The first time I created an altar in my home, I remember treating it similarly to how I imagine one might treat nuclear material. I scrubbed the table I was using to the bone because I read somewhere that dust holds negative energy. I went to the health food store and saw all the different colored candles, each representing a different chakra. I was so afraid of excluding a chakra, I bought every color they had. The same went for the incense. (thank you consumerism!) I started a “vision board” of all the things I wanted to transform in my life and placed it above the altar. I would kneel in front of the altar when I got home from work every day (for about a week), burning the candles and trying to meditate, the whole time I was wondering if this was, indeed, the best feng-shui corner in the house to place the altar and whether or not it was clean enough.

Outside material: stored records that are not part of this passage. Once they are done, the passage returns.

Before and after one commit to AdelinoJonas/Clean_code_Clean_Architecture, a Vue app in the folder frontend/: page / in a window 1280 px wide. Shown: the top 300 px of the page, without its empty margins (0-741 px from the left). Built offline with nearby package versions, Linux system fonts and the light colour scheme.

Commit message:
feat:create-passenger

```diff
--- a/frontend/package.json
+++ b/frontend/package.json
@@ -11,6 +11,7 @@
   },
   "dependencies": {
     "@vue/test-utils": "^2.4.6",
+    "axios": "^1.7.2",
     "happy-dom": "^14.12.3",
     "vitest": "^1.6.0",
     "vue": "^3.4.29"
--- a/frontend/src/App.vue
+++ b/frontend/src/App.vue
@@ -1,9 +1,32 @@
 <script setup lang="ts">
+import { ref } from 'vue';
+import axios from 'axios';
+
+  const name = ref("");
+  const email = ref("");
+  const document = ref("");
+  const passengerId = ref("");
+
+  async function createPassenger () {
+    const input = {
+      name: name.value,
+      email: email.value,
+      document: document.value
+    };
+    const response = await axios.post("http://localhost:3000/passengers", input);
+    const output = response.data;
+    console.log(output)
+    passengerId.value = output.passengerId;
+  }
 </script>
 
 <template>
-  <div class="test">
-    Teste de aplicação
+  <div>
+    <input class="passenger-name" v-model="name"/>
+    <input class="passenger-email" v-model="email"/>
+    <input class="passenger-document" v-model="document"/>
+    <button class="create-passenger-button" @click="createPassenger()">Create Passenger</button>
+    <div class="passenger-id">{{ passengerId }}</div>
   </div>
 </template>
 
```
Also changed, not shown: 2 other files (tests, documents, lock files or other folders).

JEEZ! It makes my palms sweat just thinking about that experiment.
I look back on that time with great compassion for myself. What I realize now is that I did not create that altar out of an overflow of devotion. I created it because I wanted to find a way to heal things in my life that needed healing, but without having to do the scary stuff. Like healing my ovarian cyst without surgery. Or making all the people I hated at work less obnoxious without having to speak up. And while we’re at it, adding more sex to my relationship without having to get out of my pajama pants. And p.s., fixing my raging eating disorder. No wonder the poor altar had performance anxiety!
I have since learned that in the words of Annie Lennox, “Money Can’t Buy It.” You can ship salt from the Himalayas, fine incense from Tibet, the blood of a desert snake in Santa Fe and all the rest, but none of these things begin to compare with the power of collecting objects that mean something to you.
My goal in my home is to make it one big giant altar. I have little altars everywhere. To me, an altar is any arrangement of beauty that honors the sacred. It is something that reminds me that magic is real, that there is so much more to life that what we see with the naked eye. What works best for me is to create altars of gratitude and honoring. In contrast, I find that when I make an altar dedicated to a transformation I want to experience with images cut out of magazines and such, it makes me so fixed on the outcome that I start to obsess over it, excluding room for the transformation to actually happen.
Here are some examples of altars I have created in my home and what they mean to me. I would love to see yours too! You can post them here on the School of Charm and Cheek Facebook page. Or, if this post inspires you to see an altar where you did not see one before, as you will see in the photo at my Mother in-law’s house below, please share that too.
PS - Veronica Varlow is someone who taught me ALOT about finding the sacred and magic in the little things. She is teaching a class at the School of Charm and Cheek March 23rd which is almost sold out. I highly recommend this class if you would like to find beauty and magic in corners of your life that you would not have previously thought to look.
|This is my bedroom dressing table. Framing the mirror are necklaces , many of which were gifts, some which|
were handmade by a dear friend. On the dressing table are my favorite oils and lotions, handmade by my Mother.
|I bought this when I was in Peru, and it graces a shelf in my bathroom, honoring true, long lasting love.|
|This is an altar, isn't it?? ;)|
|A gratitude altar for a successful Seduction class with my favorite Rumi poem "dance when you are broken open", roses and a red candle from the classroom, and a variety of sacred objects surrounding the candle.|
|This is a stone from the fire pit after my first fire ceremony at the Qoya Costa Rica retreat, a piece of yarn from another ritual done in Costa Rica, a thank you charm that was a gift from a friend, and pink glitter to make everything shine.|
This is in the home of my Mother in-law. At first glance it is just an assembly of photos, but when looked at more closely it is an altar to family and love. There are two photos of my nieces/her grandchildren, with a photo of her parents in the middle, and an album from our wedding under that, all placed on the piano where my husband learned to play his famous song "Ho-Down" as a kid. So much sacredness on this altar!